Activity ▸ Pick every line from the data that holds the word "Circle".

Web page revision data
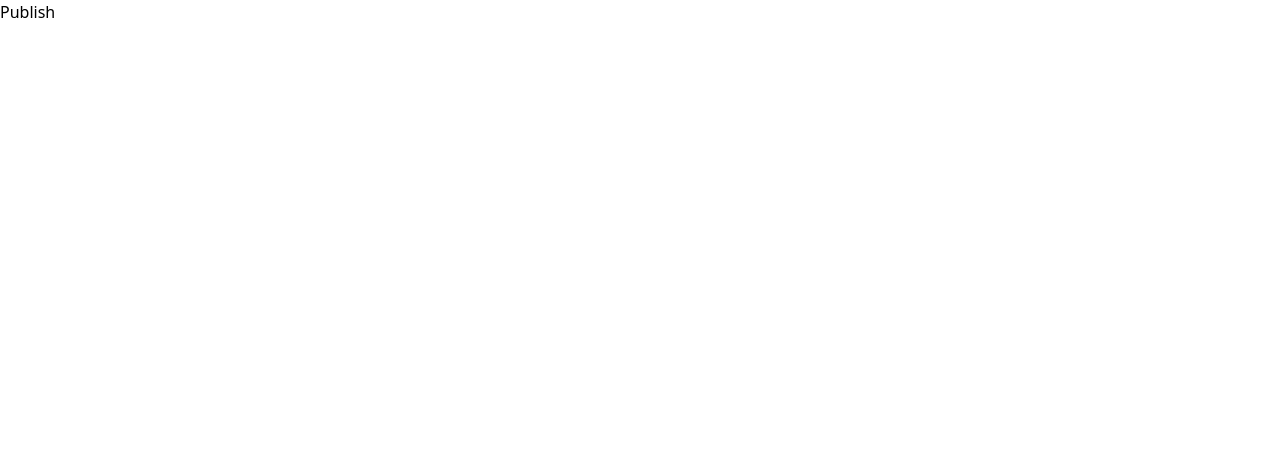
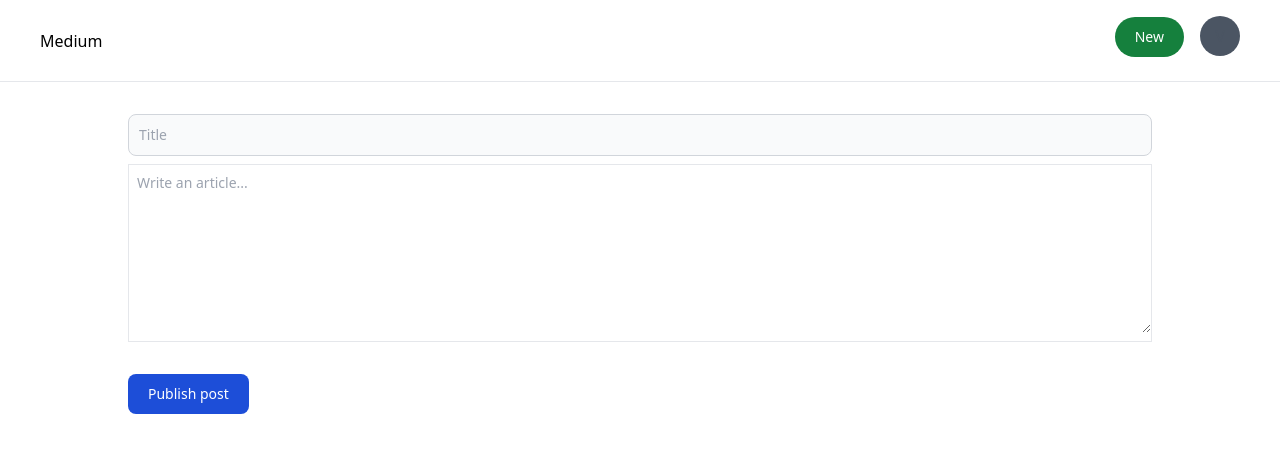
Before and after one commit to vinaybadgujar102/Blogify, a React (Vite) app in the folder frontend/: page /publish in a window 1280 px wide. Shown: the top 452 px of the page. Built offline with nearby package versions, Linux system fonts and the light colour scheme.

Commit message:
add: new create blog, get all blogs, get blog by id, functionality

```diff
--- a/frontend/src/components/Appbar.tsx
+++ b/frontend/src/components/Appbar.tsx
@@ -20,7 +20,7 @@
           </button>
         </Link>
 
-        <Avatar size={"big"} name="harkirat" />
+        <Avatar size={"big"} name="Vinay" />
       </div>
     </div>
   );
--- a/frontend/src/components/BlogCard.tsx
+++ b/frontend/src/components/BlogCard.tsx
@@ -1,3 +1,4 @@
+import { useState } from "react";
 import { Link } from "react-router-dom";
 interface BlogCardProps {
   authorName: string;
@@ -50,11 +51,19 @@
   name: string;
   size?: "small" | "big";
 }) {
+  const [showOptions, setShowOptions] = useState(false);
+  const handleShowOption = () => {
+    setShowOptions((showOptions) => !showOptions);
+  };
   return (
-    <div
+    <>
+      <button
+        id="dropdownAvatarNameButton"
+        data-dropdown-toggle="dropdownAvatarName"
         className={`relative inline-flex items-center justify-center overflow-hidden bg-gray-600 rounded-full ${
           size === "small" ? "w-6 h-6" : "w-10 h-10"
         }`}
+        onClick={handleShowOption}
       >
         <span
           className={`${
@@ -63,6 +72,29 @@
         >
           {name[0]}
         </span>
+      </button>
+      <div
+        id="dropdownAvatarName"
+        className={`absolute z-10 ${
+          showOptions ? "" : "hidden"
+        }  bg-white divide-y divide-gray-100 rounded-lg shadow w-44 dark:bg-gray-700 dark:divide-gray-600`}
+      >
+        <div className="px-4 py-3 text-sm text-gray-900 dark:text-white">
+          <div className="font-medium ">Pro User</div>
+          <div className="truncate">name@flowbite.com</div>
         </div>
+
+        <div className="py-2">
+          <button
+            // onClick={() => {
+            //   localStorage.removeItem("token");
+            // }}
+            className="block px-4 py-2 text-sm text-gray-700 hover:bg-gray-100 dark:hover:bg-gray-600 dark:text-gray-200 dark:hover:text-white"
+          >
+            Sign out
+          </button>
+        </div>
+      </div>
+    </>
   );
 }
--- /dev/null
+++ b/frontend/src/components/BlogSkeleton.tsx
@@ -0,0 +1,31 @@
+import { Circle } from "./BlogCard";
+
+export const BlogSkeleton = () => {
+  return (
+    <div role="status" className="animate-pulse">
+      <div className="p-4 border-b border-slate-200 pb-4 w-screen max-w-screen-md cursor-pointer">
+        <div className="flex">
+          <div className="h-4 w-4 bg-gray-200 rounded-full w-48 mb-4"></div>
+          <div className="h-2 bg-gray-200 rounded-full mb-2.5"></div>
+          <div className="h-2 bg-gray-200 rounded-full mb-2.5"></div>
+          <div className="flex justify-center flex-col pl-2 flex justify-center flex-col">
+            <Circle />
+          </div>
+          <div className="pl-2 font-thin text-slate-500 text-sm flex justify-center flex-col">
+            <div className="h-2 bg-gray-200 rounded-full mb-2.5"></div>
+          </div>
+        </div>
+        <div className="text-xl font-semibold pt-2">
+          <div className="h-2 bg-gray-200 rounded-full mb-2.5"></div>
+        </div>
+        <div className="text-md font-thin">
+          <div className="h-2 bg-gray-200 rounded-full mb-2.5"></div>
+        </div>
+        <div className="text-slate-500 text-sm font-thin pt-4">
+          <div className="h-2 bg-gray-200 rounded-full mb-2.5"></div>
+        </div>
+      </div>
+      <span className="sr-only">Loading...</span>
+    </div>
+  );
+};
--- /dev/null
+++ b/frontend/src/components/Spinner.tsx
@@ -0,0 +1,23 @@
+export const Spinner = () => {
+  return (
+    <div role="status">
+      <svg
+        aria-hidden="true"
+        className="w-8 h-8 text-gray-200 animate-spin dark:text-gray-600 fill-blue-600"
+        viewBox="0 0 100 101"
+        fill="none"
+        xmlns="http://www.w3.org/2000/svg"
+      >
+        <path
+          d="M100 50.5908C100 78.2051 77.6142 100.591 50 100.591C22.3858 100.591 0 78.2051 0 50.5908C0 22.9766 22.3858 0.59082 50 0.59082C77.6142 0.59082 100 22.9766 100 50.5908ZM9.08144 50.5908C9.08144 73.1895 27.4013 91.5094 50 91.5094C72.5987 91.5094 90.9186 73.1895 90.9186 50.5908C90.9186 27.9921 72.5987 9.67226 50 9.67226C27.4013 9.67226 9.08144 27.9921 9.08144 50.5908Z"
+          fill="currentColor"
+        />
+        <path
+          d="M93.9676 39.0409C96.393 38.4038 97.8624 35.9116 97.0079 33.5539C95.2932 28.8227 92.871 24.3692 89.8167 20.348C85.8452 15.1192 80.8826 10.7238 75.2124 7.41289C69.5422 4.10194 63.2754 1.94025 56.7698 1.05124C51.7666 0.367541 46.6976 0.446843 41.7345 1.27873C39.2613 1.69328 37.813 4.19778 38.4501 6.62326C39.0873 9.04874 41.5694 10.4717 44.0505 10.1071C47.8511 9.54855 51.7191 9.52689 55.5402 10.0491C60.8642 10.7766 65.9928 12.5457 70.6331 15.2552C75.2735 17.9648 79.3347 21.5619 82.5849 25.841C84.9175 28.9121 86.7997 32.2913 88.1811 35.8758C89.083 38.2158 91.5421 39.6781 93.9676 39.0409Z"
+          fill="currentFill"
+        />
+      </svg>
+      <span className="sr-only">Loading...</span>
+    </div>
+  );
+};
--- a/frontend/src/pages/Blog.tsx
+++ b/frontend/src/pages/Blog.tsx
@@ -1,5 +1,6 @@
 import Appbar from "../components/Appbar";
 import { FullBlog } from "../components/FullBlog";
+import { Spinner } from "../components/Spinner";
 import { useBlog } from "../hooks";
 import { useParams } from "react-router-dom";
 
@@ -16,7 +17,9 @@
         <Appbar />
 
         <div className="h-screen flex flex-col justify-center">
-          <div className="flex justify-center">loading...</div>
+          <div className="flex justify-center">
+            <Spinner />
+          </div>
         </div>
       </div>
     );
--- a/frontend/src/pages/Blogs.tsx
+++ b/frontend/src/pages/Blogs.tsx
@@ -1,5 +1,6 @@
 import Appbar from "../components/Appbar";
 import { BlogCard } from "../components/BlogCard";
+import { BlogSkeleton } from "../components/BlogSkeleton";
 import { useBlogs } from "../hooks";
 
 const Blogs = () => {
@@ -10,7 +11,12 @@
       <div>
         <Appbar />
         <div className="flex justify-center">
-          <div>loading...</div>
+          <div>
+            <BlogSkeleton />
+            <BlogSkeleton />
+            <BlogSkeleton />
+            <BlogSkeleton />
+          </div>
         </div>
       </div>
     );
--- a/frontend/src/pages/Publish.tsx
+++ b/frontend/src/pages/Publish.tsx
@@ -1,7 +1,84 @@
-import React from "react";
+import axios from "axios";
+import { BACKEND_URL } from "../config";
+import { useNavigate } from "react-router-dom";
+import { ChangeEvent, useState } from "react";
+import Appbar from "../components/Appbar";
 
 const Publish = () => {
-  return <div>Publish</div>;
+  const [title, setTitle] = useState("");
+  const [description, setDescription] = useState("");
+  const navigate = useNavigate();
+
+  return (
+    <div>
+      <Appbar />
+      <div className="flex justify-center w-full pt-8">
+        <div className="max-w-screen-lg w-full">
+          <input
+            onChange={(e) => {
+              setTitle(e.target.value);
+            }}
+            type="text"
+            className="bg-gray-50 border border-gray-300 text-gray-900 text-sm rounded-lg focus:ring-blue-500 focus:border-blue-500 block w-full p-2.5"
+            placeholder="Title"
+          />
+
+          <TextEditor
+            onChange={(e) => {
+              setDescription(e.target.value);
+            }}
+          />
+          <button
+            onClick={async () => {
+              const response = await axios.post(
+                `${BACKEND_URL}/api/v1/blog`,
+                {
+                  title,
+                  content: description,
+                },
+                {
+                  headers: {
+                    Authorization: localStorage.getItem("token"),
+                  },
+                }
+              );
+              navigate(`/blog/${response.data.id}`);
+            }}
+            type="submit"
+            className="mt-4 inline-flex items-center px-5 py-2.5 text-sm font-medium text-center text-white bg-blue-700 rounded-lg focus:ring-4 focus:ring-blue-200 dark:focus:ring-blue-900 hover:bg-blue-800"
+          >
+            Publish post
+          </button>
+        </div>
+      </div>
+    </div>
+  );
 };
 
+function TextEditor({
+  onChange,
+}: {
+  onChange: (e: ChangeEvent<HTMLTextAreaElement>) => void;
+}) {
+  return (
+    <div className="mt-2">
+      <div className="w-full mb-4 ">
+        <div className="flex items-center justify-between border">
+          <div className="my-2 bg-white rounded-b-lg w-full">
+            <label className="sr-only">Publish post</label>
+            <textarea
+              onChange={onChange}
+              id="editor"
+              rows={8}
+              className="focus:outline-none block w-full px-0 text-sm text-gray-800 bg-white border-0 pl-2"
+              placeholder="Write an article..."
+              required
+            />
+          </div>
+        </div>
+      </div>
+    </div>
+  );
+}
+
 export default Publish;
```
Also changed, not shown: 1 other file (tests, documents, lock files or other folders). Lines whose indentation alone changed are shown as unchanged.
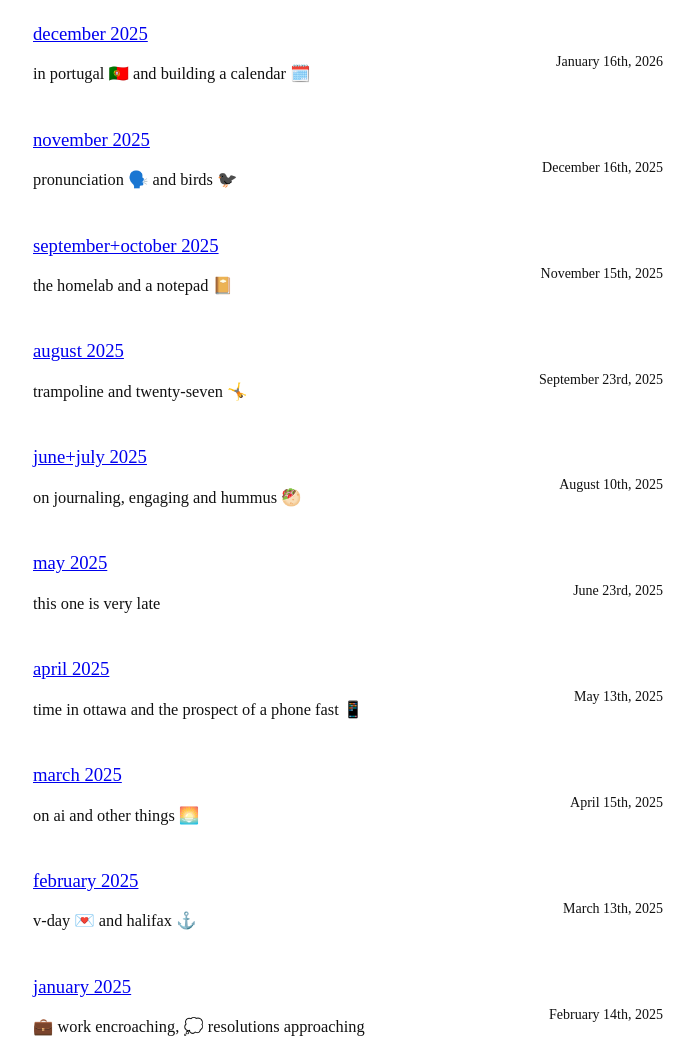
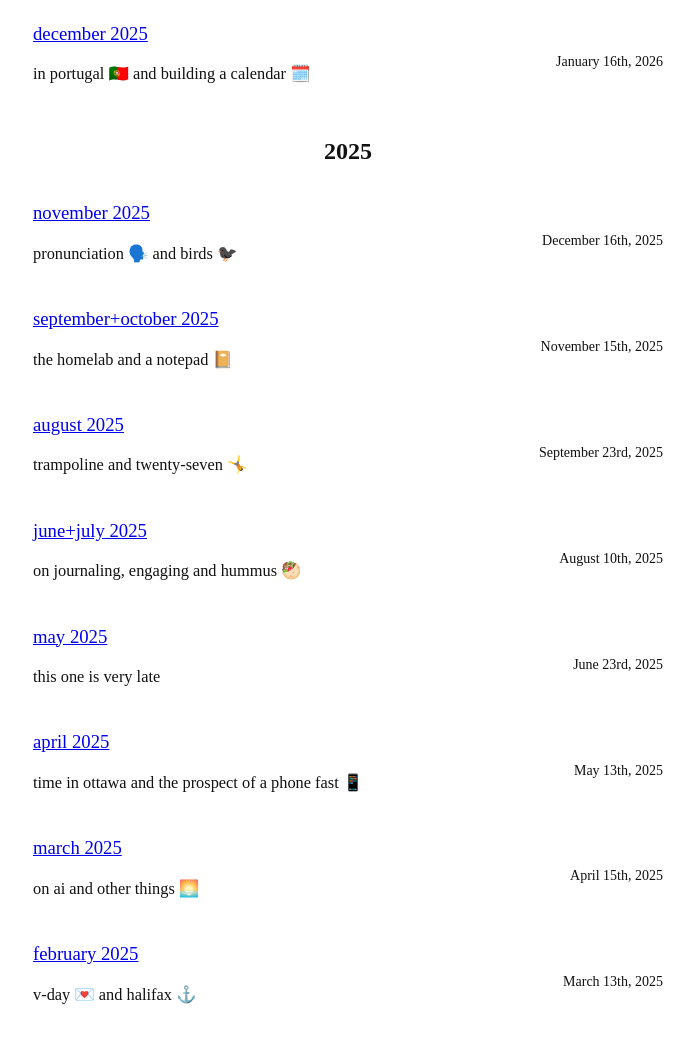
Before and after one commit to iamkahvi/astro-blog, an Astro site: page / in a window 1280 px wide. Shown: the part 852-1894 px from the top of the page, without its empty margins (292-986 px from the left). Built offline with nearby package versions, Linux system fonts and the light colour scheme; Astro itself is replaced by a stand-in of ours.

Commit message:
adding year heading

```diff
--- a/src/components/BlogList.tsx
+++ b/src/components/BlogList.tsx
@@ -1,7 +1,8 @@
+import { Fragment } from "preact";
 import { useRef } from "preact/hooks";
 import SearchBar from "./SearchBar";
 import { filterNewsletterIssues, useSearchHighlights, useUrlSyncedSearch } from "../lib/search";
-import { getDateFormats, getSlugFromPath } from "../lib/utils";
+import { CURR_YEAR_STRING, getDateFormats, getSlugFromPath } from "../lib/utils";
 
 type Entry = {
   id: string;
@@ -20,13 +21,19 @@ export default function BlogList({ entries, initialSearch = "" }: { entries: Ent
   useSearchHighlights(listRef, search, [entries]);
   const visible = filterNewsletterIssues(entries, search);
 
-  return <><SearchBar handleSearch={handleSearch} handleClear={clearSearch} placeholderText="search writing..." searchVal={search} /><div ref={listRef}>{visible.map((entry) => {
+  return <><SearchBar handleSearch={handleSearch} handleClear={clearSearch} placeholderText="search writing..." searchVal={search} /><div ref={listRef}>{visible.map((entry, index) => {
     const { title, date, description = "" } = entry.data;
-    const { displayDate, displayDateSmall } = getDateFormats(date);
+    const { year, displayDate, displayDateSmall } = getDateFormats(date);
+    const previousYear = index > 0 ? getDateFormats(visible[index - 1].data.date).year : undefined;
+    const showYearHeading = Number(year) < Number(CURR_YEAR_STRING) && year !== previousYear;
     const url = `/${entry.collection}/${getSlugFromPath(entry.id)}`;
-    return <div className="pv3 flex items-center justify-between" key={url}>
-      <h3 className="mv0 w-two-thirds post-title"><a className="f4 mb2 roboto c-main" href={url}>{title}</a><p className="f6 fw4 roboto c-second">{description}</p></h3>
-      <small className="post-date f5 roboto c-second fr tr w-third">{displayDate}</small><small className="post-date-small f5 roboto c-second fr tr w-third">{displayDateSmall}</small>
-    </div>;
+
+    return <Fragment key={url}>
+      {showYearHeading && <h2 className="year-heading">{year}</h2>}
+      <div className="pv3 flex items-center justify-between">
+        <h3 className="mv0 w-two-thirds post-title"><a className="f4 mb2 roboto c-main" href={url}>{title}</a><p className="f6 fw4 roboto c-second">{description}</p></h3>
+        <small className="post-date f5 roboto c-second fr tr w-third">{displayDate}</small><small className="post-date-small f5 roboto c-second fr tr w-third">{displayDateSmall}</small>
+      </div>
+    </Fragment>;
   })}</div></>;
 }
--- a/src/styles/global.css
+++ b/src/styles/global.css
@@ -1 +1 @@
-*{box-sizing:border-box}body{max-width:650px;margin:50px auto;padding:0 10px;color:#111;font:16px/1.4 serif}body>header{margin:70px 0 2rem}body>header h2{margin:0 0 .5rem;font-size:1.5em}nav{display:flex;gap:1em}main{max-width:42em}.flex{display:flex}.items-center{align-items:center}.justify-between{justify-content:space-between}.post-date{white-space:nowrap}.post-date-small{display:none}.search-bar{position:relative;margin-bottom:1.5rem}.search-bar input{width:100%;padding:.35rem 2.5rem .35rem .35rem;font:inherit;border:1px solid #999;border-radius:0}.search-clear{position:absolute;top:50%;right:.35rem;transform:translateY(-50%);border:0;background:none;color:#0000ee;font:inherit;cursor:pointer}.c-main,.c-second,.c-third{color:inherit}.b--c-third{border-color:#ddd}.bt{border-top:1px solid}.bb{border-bottom:1px inset}.pv3{padding:.75rem 0}.mv0{margin:0}.post-title{font-weight:normal}.mb2{margin-bottom:.5rem}.f4{font-size:1em}.f5,.f6{font-size:.875em}.fw4{font-weight:normal}.tc{text-align:left}.w-two-thirds{width:auto}.w-third{width:auto}.roboto{font-family:inherit}@media(max-width:30em){body{margin:25px auto}.post-date{display:none}.post-date-small{display:block}}
+*{box-sizing:border-box}body{max-width:650px;margin:50px auto;padding:0 10px;color:#111;font:16px/1.4 serif}body>header{margin:70px 0 2rem}body>header h2{margin:0 0 .5rem;font-size:1.5em}nav{display:flex;gap:1em}main{max-width:42em}.flex{display:flex}.items-center{align-items:center}.justify-between{justify-content:space-between}.post-date{white-space:nowrap}.year-heading{text-align:center}.post-date-small{display:none}.search-bar{position:relative;margin-bottom:1.5rem}.search-bar input{width:100%;padding:.35rem 2.5rem .35rem .35rem;font:inherit;border:1px solid #999;border-radius:0}.search-clear{position:absolute;top:50%;right:.35rem;transform:translateY(-50%);border:0;background:none;color:#0000ee;font:inherit;cursor:pointer}.c-main,.c-second,.c-third{color:inherit}.b--c-third{border-color:#ddd}.bt{border-top:1px solid}.bb{border-bottom:1px inset}.pv3{padding:.75rem 0}.mv0{margin:0}.post-title{font-weight:normal}.mb2{margin-bottom:.5rem}.f4{font-size:1em}.f5,.f6{font-size:.875em}.fw4{font-weight:normal}.tc{text-align:left}.w-two-thirds{width:auto}.w-third{width:auto}.roboto{font-family:inherit}@media(max-width:30em){body{margin:25px auto}.post-date{display:none}.post-date-small{display:block}}
```
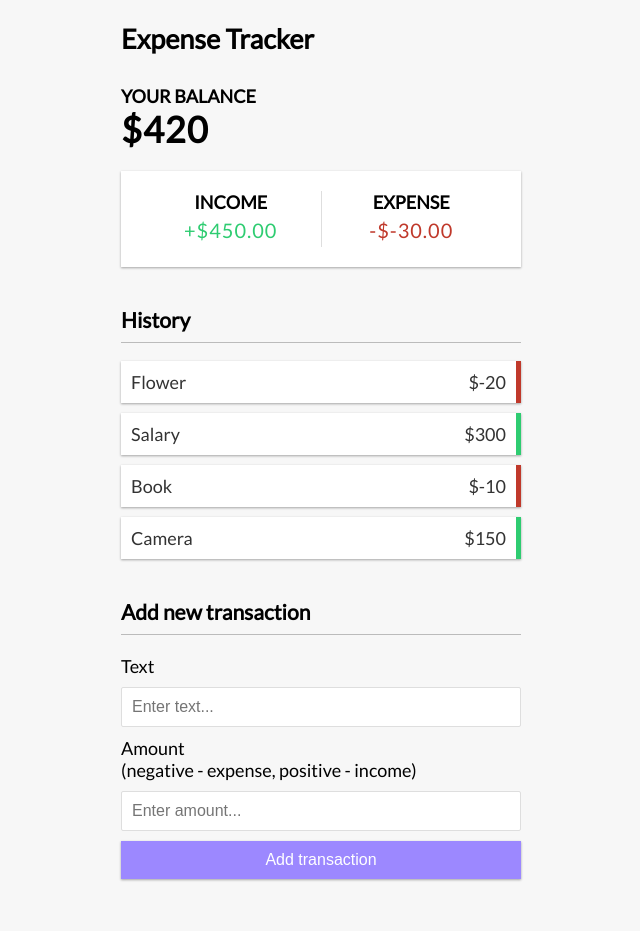
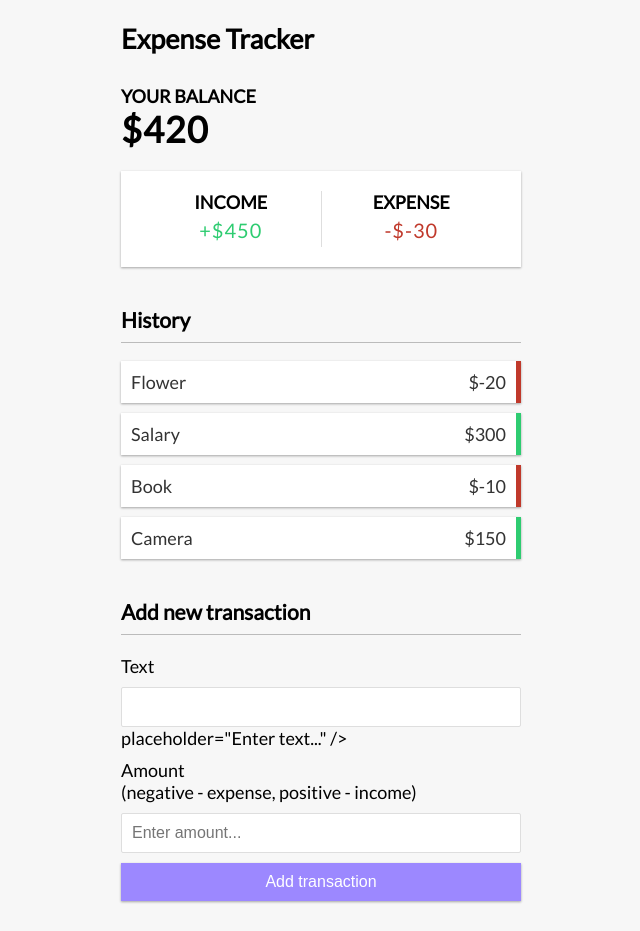
Before and after one commit to KaungShan/Expense-tracker-Vue-, a Vue app: page / in a window 1280 px wide. Shown: the whole page, without its empty margins (319-959 px from the left). Before the commit the page ends 909 px from the top, so only its background shows below. Built offline with nearby package versions, Linux system fonts and the light colour scheme.

Commit message:
event emitted

```diff
--- a/package.json
+++ b/package.json
@@ -9,7 +9,8 @@
     "preview": "vite preview"
   },
   "dependencies": {
-    "vue": "^3.3.11"
+    "vue": "^3.3.11",
+    "vue-toastification": "^2.0.0-rc.5"
   },
   "devDependencies": {
     "@vitejs/plugin-vue": "^4.5.2",
--- a/src/App.vue
+++ b/src/App.vue
@@ -1,10 +1,12 @@
 <template>
   <Header/>
   <div class="container">
-    <Balance :total="total"/>
-    <IncomeExpenses :income="income" :expenses="expenses"/>
+    <Balance :total="+total"/>
+    <IncomeExpenses :income="+income" :expenses="+expenses"/>
     <TransactionList :transactions="transactions"/>
-    <AddTransaction/>
+    <AddTransaction
+    @transcationSubmitted="handleTranscationSubmitted"
+    />
   </div>
 </template>
 <script setup>
@@ -47,6 +49,10 @@ const expenses = computed(() => {
     }, 0).toFixed(2);
 })
 
+//add transcation
+const handleTranscationSubmitted = (transactionData) => {
+  console.log(transactionData)
+}
 </script>
 <style>
 
--- a/src/components/AddTransaction.vue
+++ b/src/components/AddTransaction.vue
@@ -1,23 +1,46 @@
 <template>
     <h3>Add new transaction</h3>
-            <form id="form">
+            <form id="form" @submit.prevent="onSubmit">
             <div class="form-control">
                 <label for="text">Text</label>
-                <input type="text" id="text" placeholder="Enter text..." />
+                <input type="text" id="text" v-model="text" />placeholder="Enter text..." />
             </div>
             <div class="form-control">
                 <label for="amount"
                 >Amount <br />
                 (negative - expense, positive - income)</label
                 >
-                <input type="number" id="amount" placeholder="Enter amount..." />
+                <input type="number" v-model="amount" id="amount" placeholder="Enter amount..." />
             </div>
             <button class="btn">Add transaction</button>
             </form>
 </template>
 
 <script setup>
+import { ref } from "vue"
+import { useToast } from 'vue-toastification'
 
+const text = ref('')
+const amount = ref('')
+const toast = useToast()
+
+const emit = defineEmits(['transcationSubmitted'])
+
+const onSubmit = (() => {
+    if (!text.value || !amount.value) {
+        toast.error("Both fields must be filled")
+            return
+    }
+
+    const transactionData = {
+        text: text.value,
+        amount: parseFloat(amount.value)
+    };
+    emit('transcationSubmitted', transactionData);
+
+    text.value=''
+    amount.value=''
+    })
 </script>
 
 <style lang="scss" scoped>
```
Also changed, not shown: src/main.js (+6 -2 lines), 1 other file (tests, documents, lock files or other folders).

Response area ▸
+import { Circle } from "./BlogCard";
+            <Circle />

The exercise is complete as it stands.